The ‘Thinker’ is essentially dissociated from the feeling (see the article on Modalities) and can respond in a logical way to the situation. Whilst this has its advantages, it also has some disadvantages in that they can’t empathize with other people.
On the other hand, ‘Feelers’ generally tend to be more empathetic with people and situations. People who prefer a kinaesthetic approach are generally better at physical activities and sports as well. But they are often not able to think logically through the situation to be successful.
The key to success in this area is to be able to move between one and the other at will, and as appropriate.
This filter is related to the Judger/Perceiver type from Myers-Briggs.
We all have perceptions of the way time flows from the past to the future.
There are two possibilities here: ‘In Time’ and ‘Through Time.’
People whose filter is ‘In Time’ tend to correspond with the ‘Judger’ personality. For those whose filters is ‘Through Time’ tend to be the ‘Perceiver’ personality.
‘Through Time’ people usually see their timeline flowing through them from the past (behind them) to the future (in front of them). They tend to be very casual about time and are often late for appointments and miss the bus or train.
‘In Time’ people usually see the entire timeline in front of them. with the past to the left and the future to the right. They tend to make schedules for everything and get annoyed if things like the train is late or they miss the bus. They have lists for everything and plan things out to the minutest detail – even when they are on holiday!
There are times when one side of the filter is more appropriate than the other.
For instance when you go on holidays you probably don’t want to think too much about time once you get to your destination so you need to be ‘Through time’. However when you travel to your destination you probably want to be ‘in time’ for the plane or train.
Thus there is a way that you can change from ‘In Time’ to ‘Through Time’ and vice versa. NLP Timeline Therapy® is a way that you can do this. Basically, you float up above your timeline, change the orientation to the way you want it, then float back down. If you would like to know more about this, please go to this web site
A modal operator is something in language that modifies a verb.

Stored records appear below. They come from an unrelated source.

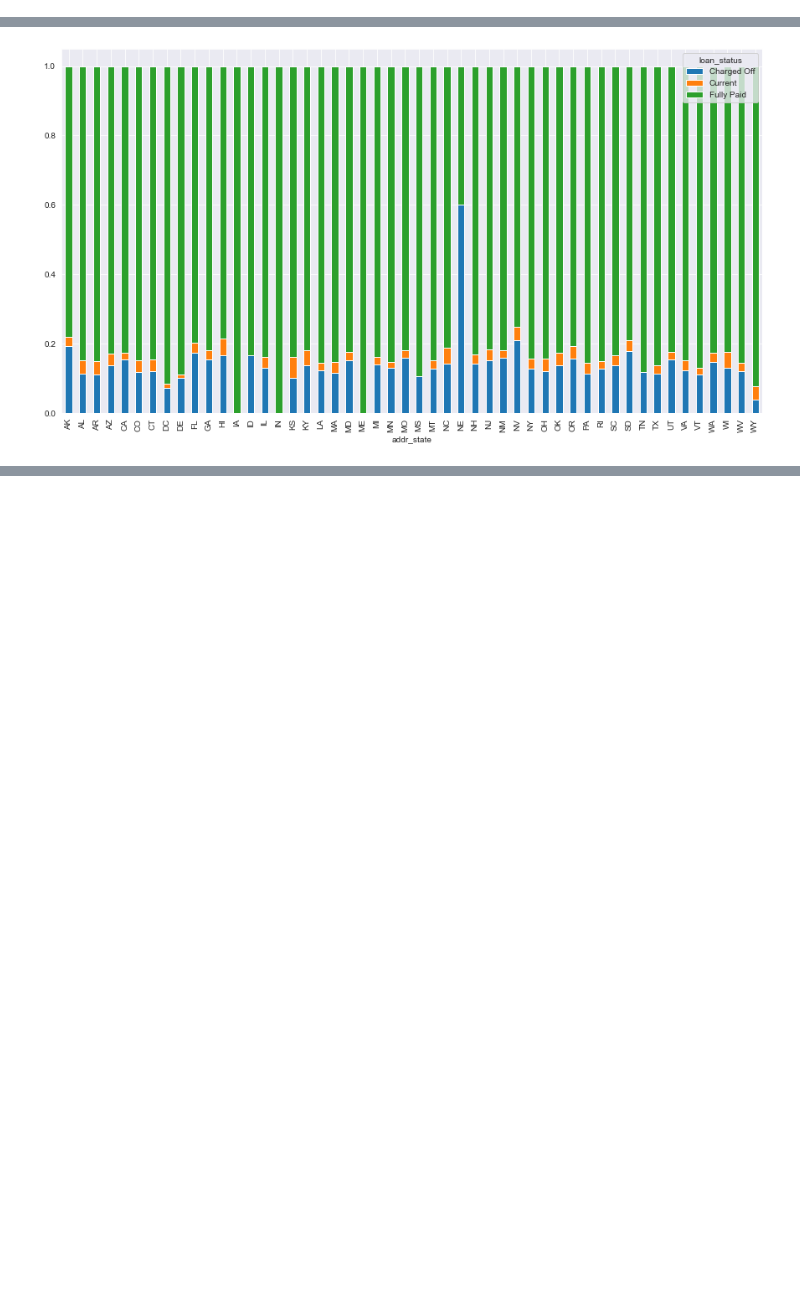
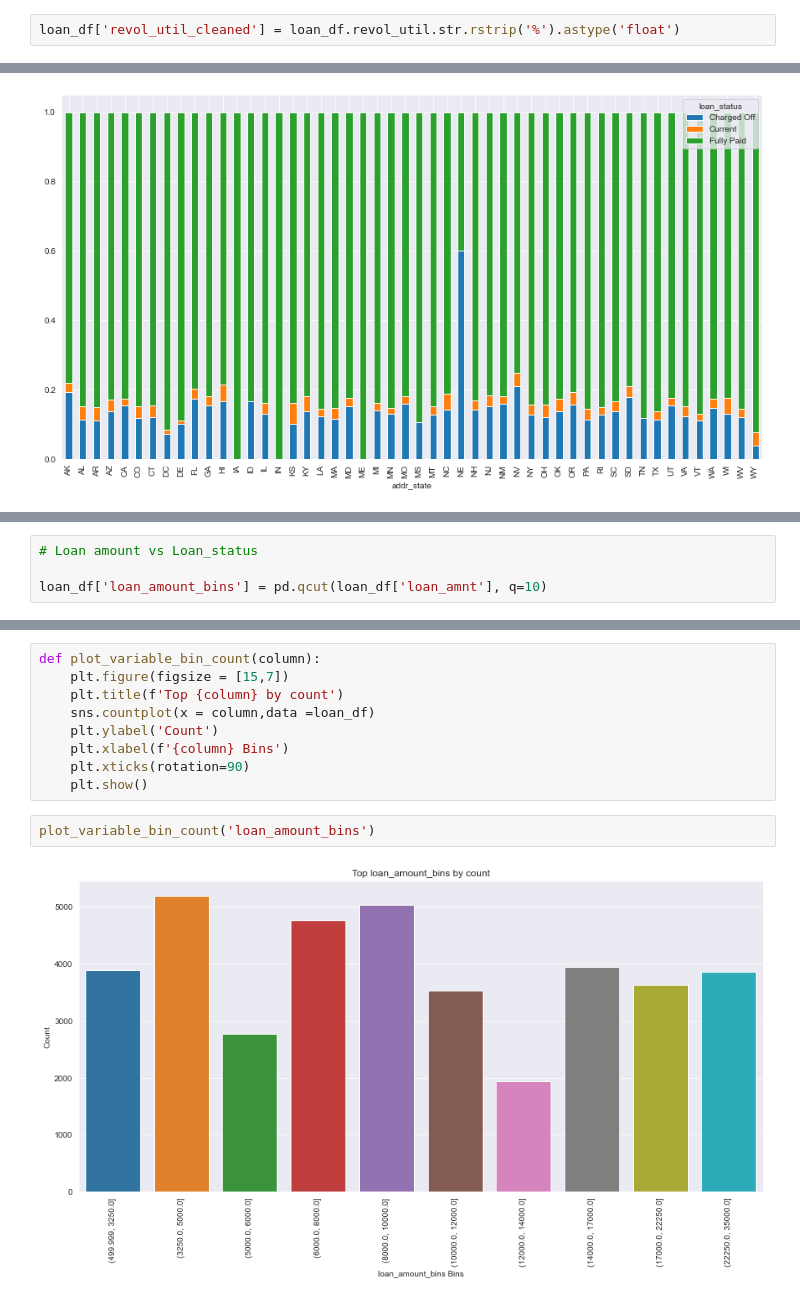
Before and after one commit to subhasisj/Lending-Club-Assignment, a Jupyter notebook: Notebooks/Exploration-Subhasis.ipynb, the cells around one changed output, grey strips where cells are left out. Drawn from its saved outputs; the diff is of its cells as text; blank space fills up the shorter version.

Commit message:
continous variable bins

```diff
--- a/Notebooks/Exploration-Subhasis.ipynb
+++ b/Notebooks/Exploration-Subhasis.ipynb
@@ -615,6 +615,8 @@ unique       11
 top          10
 freq       8869
 Name: emp_length_cleaned, dtype: object
+# %%
+loan_df['revol_util_cleaned'] = loan_df.revol_util.str.rstrip('%').astype('float')
 # %%
 loan_df['int_rate_cleaned'] = loan_df.int_rate.str.rstrip('%').astype('float')
 # %%
@@ -741,0 +748,4 @@ create_stacked_plot_by_column('addr_state')
+# %%
+# Loan amount vs Loan_status
+
+loan_df['loan_amount_bins'] = pd.qcut(loan_df['loan_amnt'], q=10)
@@ -741,0 +766,13 @@ create_stacked_plot_by_column('addr_state')
+# %%
+def plot_variable_bin_count(column):
+    plt.figure(figsize = [15,7])
+    plt.title(f'Top {column} by count')
+    sns.countplot(x = column,data =loan_df)
+    plt.ylabel('Count')
+    plt.xlabel(f'{column} Bins')
+    plt.xticks(rotation=90)
+    plt.show()
+# %%
+plot_variable_bin_count('loan_amount_bins')
+# %% [output]
+[figure, added]
```
Also changed, not shown: parts of 17 cells of this notebook.
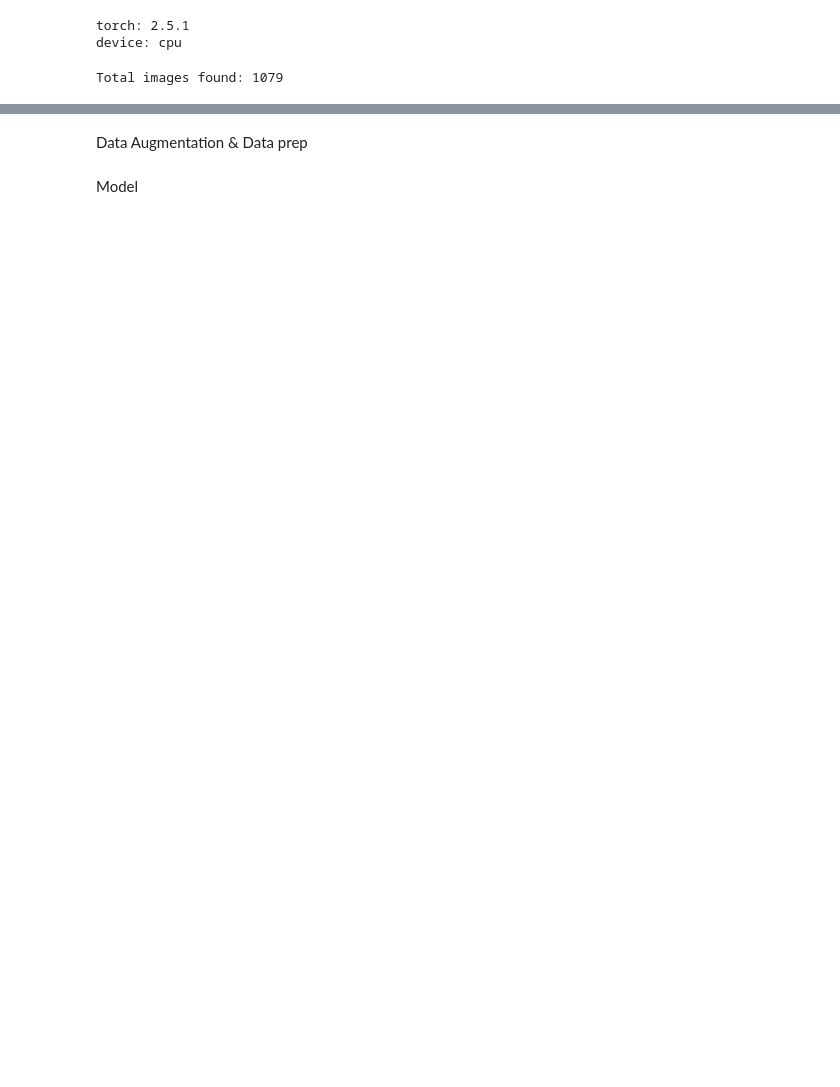
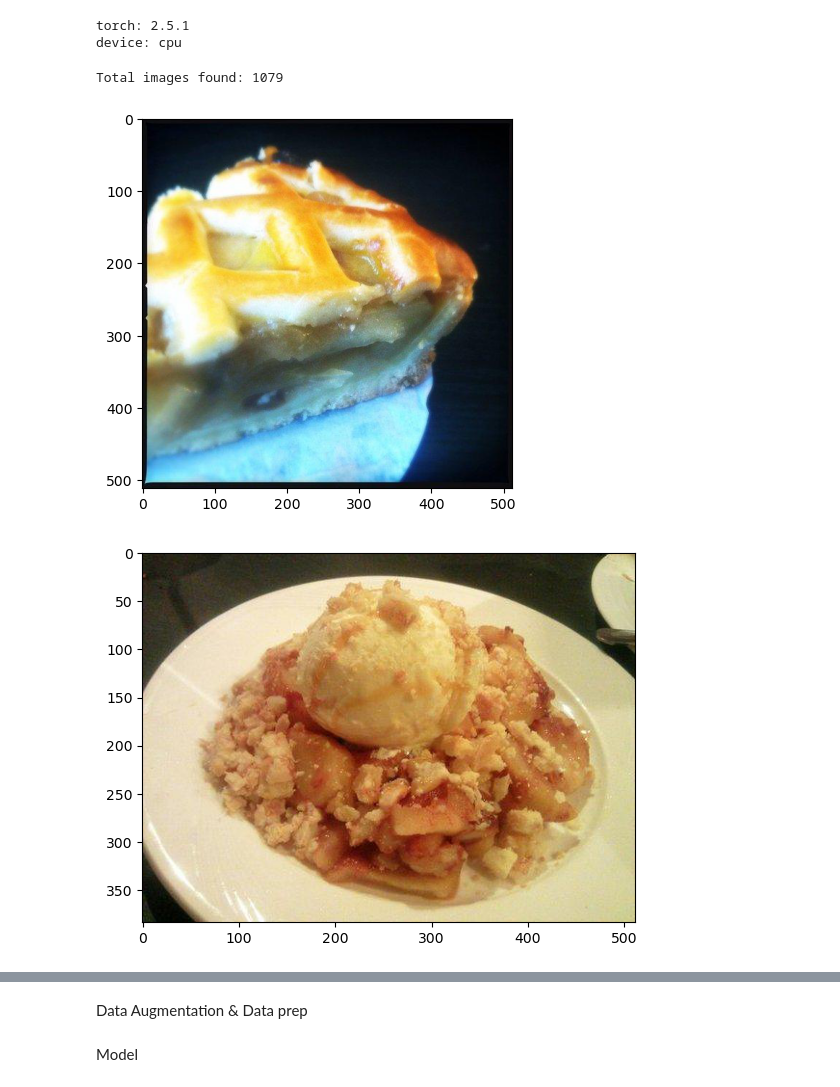
Before and after one commit to bli312/cnn-image-identifier, a Jupyter notebook: final.ipynb, the cells around one changed output, grey strips where cells are left out. Saved outputs shown, nothing was run; the diff lists cells and outputs as text; code cells hidden in the pictures; blank space fills up the shorter version.

```diff
--- a/final.ipynb
+++ b/final.ipynb
@@ -49,11 +49,22 @@ device: cpu
 # %%
 from pathlib import Path
 
 train_dir = Path("ucsc-cse-144-spring-2026-final-project/train")
 
 # This looks specifically for: train_dir / any_folder / any_image.jpg
 image_paths = sorted(list(train_dir.glob("*/*.jpg")))
 
 print(f"Total images found: {len(image_paths)}")
+
+from PIL import Image
+def open(image_path):
+    return Image.open(image_path).convert("RGB")
+
+for image_path in image_paths[:5]:
+    image = open(image_path)
+    plt.imshow(image)
+    plt.show()
 # %% [output]
 Total images found: 1079
+[figure, added]
+[figure, added]
```
Also changed, not shown: parts of 1 cell of this notebook.
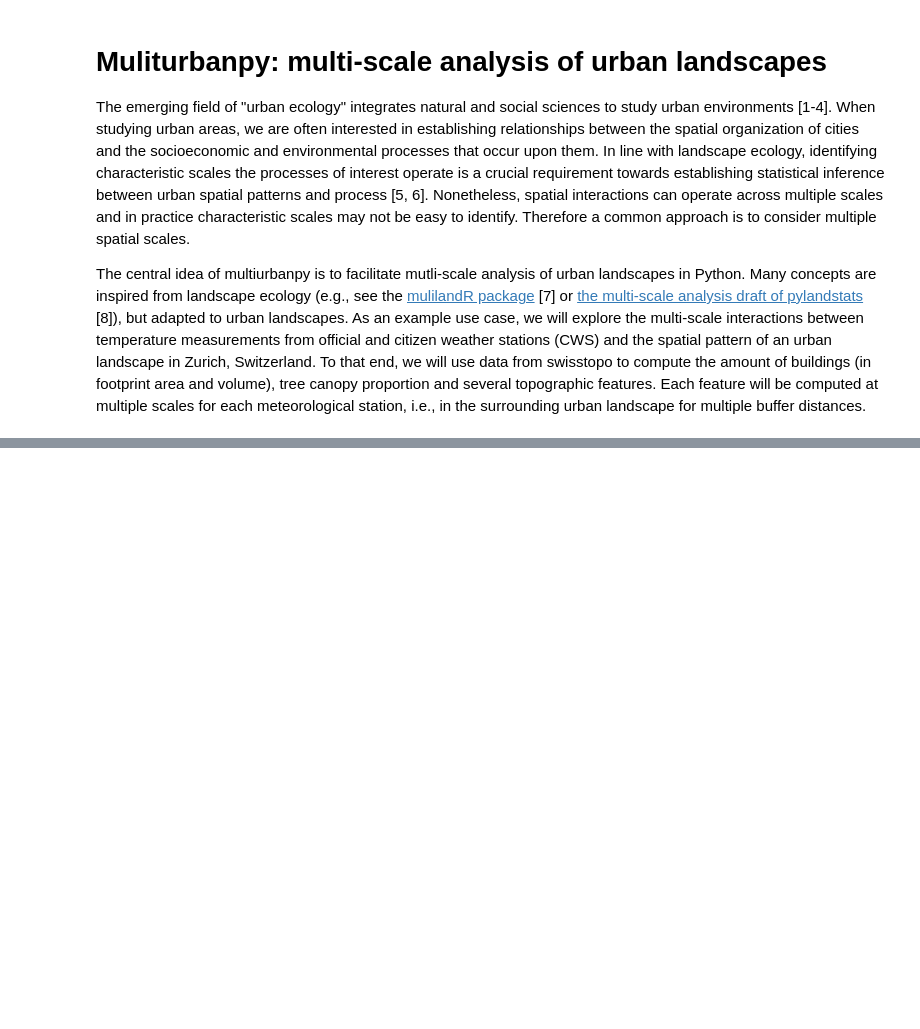
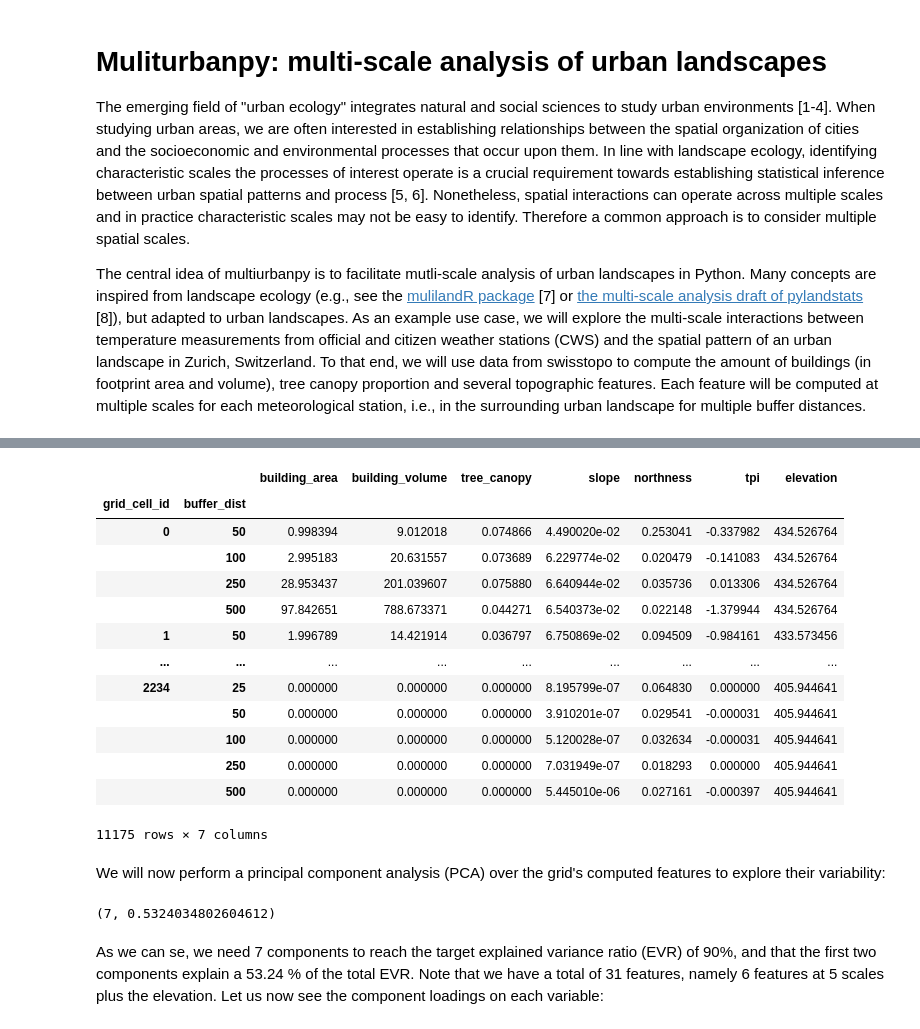
Before and after one commit to martibosch/multiurbanpy, a Jupyter notebook: docs/example.ipynb, the cells around one changed output, grey strips where cells are left out. Saved outputs shown, nothing was run; the diff lists cells and outputs as text; code cells hidden in the pictures; blank space fills up the shorter version.

```diff
--- a/docs/example.ipynb
+++ b/docs/example.ipynb
@@ -421,0 +217,54 @@ This suggests that the *scale of effect* is around 100 m, which is in line with
+# %%
+grid_gser = msfc.generate_regular_grid_gser(grid_res, geometry_type="point")
+grid_features_df = pd.concat(
+    [
+        msfc.compute_building_features(
+            grid_gser, buffer_dists, building_gdf=buildings_filepath
+        ),
+        msfc.compute_tree_features(
+            tree_canopy_filepath, grid_gser, buffer_dists, tree_val
+        ),
+        msfc.compute_topo_features_df(dem_filepath, grid_gser, buffer_dists),
+    ],
+    axis="columns",
+).fillna(0)
+elevation_ser = msfc.compute_elevation_ser(dem_filepath, grid_gser)
+# set elevation (even though is not multi-scale)
+grid_features_df["elevation"] = grid_features_df.index.get_level_values(
+    grid_gser.index.name
+).map(elevation_ser)
+grid_features_df
+# %% [output]
+|  |  | building_area | building_volume | tree_canopy | slope | northness | tpi | elevation |
+| grid_cell_id | buffer_dist |  |  |  |  |  |  |  |
+| 0 | 50 | 0.998394 | 9.012018 | 0.074866 | 4.490020e-02 | 0.253041 | -0.337982 | 434.526764 |
+|  | 100 | 2.995183 | 20.631557 | 0.073689 | 6.229774e-02 | 0.020479 | -0.141083 | 434.526764 |
+|  | 250 | 28.953437 | 201.039607 | 0.075880 | 6.640944e-02 | 0.035736 | 0.013306 | 434.526764 |
+|  | 500 | 97.842651 | 788.673371 | 0.044271 | 6.540373e-02 | 0.022148 | -1.379944 | 434.526764 |
+| 1 | 50 | 1.996789 | 14.421914 | 0.036797 | 6.750869e-02 | 0.094509 | -0.984161 | 433.573456 |
+| ... | ... | ... | ... | ... | ... | ... | ... | ... |
+| 2234 | 25 | 0.000000 | 0.000000 | 0.000000 | 8.195799e-07 | 0.064830 | 0.000000 | 405.944641 |
+|  | 50 | 0.000000 | 0.000000 | 0.000000 | 3.910201e-07 | 0.029541 | -0.000031 | 405.944641 |
+|  | 100 | 0.000000 | 0.000000 | 0.000000 | 5.120028e-07 | 0.032634 | -0.000031 | 405.944641 |
+|  | 250 | 0.000000 | 0.000000 | 0.000000 | 7.031949e-07 | 0.018293 | 0.000000 | 405.944641 |
+|  | 500 | 0.000000 | 0.000000 | 0.000000 | 5.445010e-06 | 0.027161 | -0.000397 | 405.944641 |
+11175 rows × 7 columns
+# %% [markdown]
+We will now perform a principal component analysis (PCA) over the grid's computed features to explore their variability:
+# %%
+# use a flat (one row per grid cell/sample) data frame in line with sklearn
+# also keep only one buffer distance for the elevation feature (to avoid artificially
+# duplicating features and inflating colinearity)
+X_grid_df = get_X_df(grid_features_df)
+
+for n_components in range(1, len(X_grid_df.columns)):
+    pca = decomposition.PCA(n_components=n_components).fit(X_grid_df)
+    evr = pca.explained_variance_ratio_.sum()
+    if evr >= target_evr:
+        break
+X_grid_pca = pd.DataFrame(pca.transform(X_grid_df), index=X_grid_df.index)
+n_components, pca.explained_variance_ratio_[:2].sum().item()
+# %% [output]
+(7, 0.5324034802604612)
+# %% [markdown]
+As we can se, we need 7 components to reach the target explained variance ratio (EVR) of 90%, and that the first two components explain a 53.24 % of the total EVR. Note that we have a total of 31 features, namely 6 features at 5 scales plus the elevation. Let us now see the component loadings on each variable:
```
Also changed, not shown: parts of 49 cells of this notebook, 9 other files.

For instance, the phrase ‘I go to the beach’ could be modified to
‘I must go to the beach’
‘I could go to the beach’ or
‘I choose to go to the beach’.
This filter is related to 2 other metaprograms: the Direction Filter (towards/away) and the Reason Filter (Possibility/Necessity)
The way this is ‘elicited’ (determined) is by asking yourself a question such as:
‘What is the last thing I say to myself just before I get up in the morning’
If you say ‘I’d better get up’ or ‘it’s time to get up’, then you are talking in terms of necessity (reason filter).
If you say to yourself ‘What can I do today’ then you are talking in terms of possibility (reason filter).
If you say ‘I’m getting up now’ then you are speaking in terms of choice or decision.
If you say ‘I want to get up now’ then you are talking in terms of desire.
The bottom line with this sequence is that if you talk in terms of desire and possibility, you will be better served than if you talk in terms of necessity or impossibility.
If you need to motivate yourself to do something, put it in terms of possibility rather than necessity.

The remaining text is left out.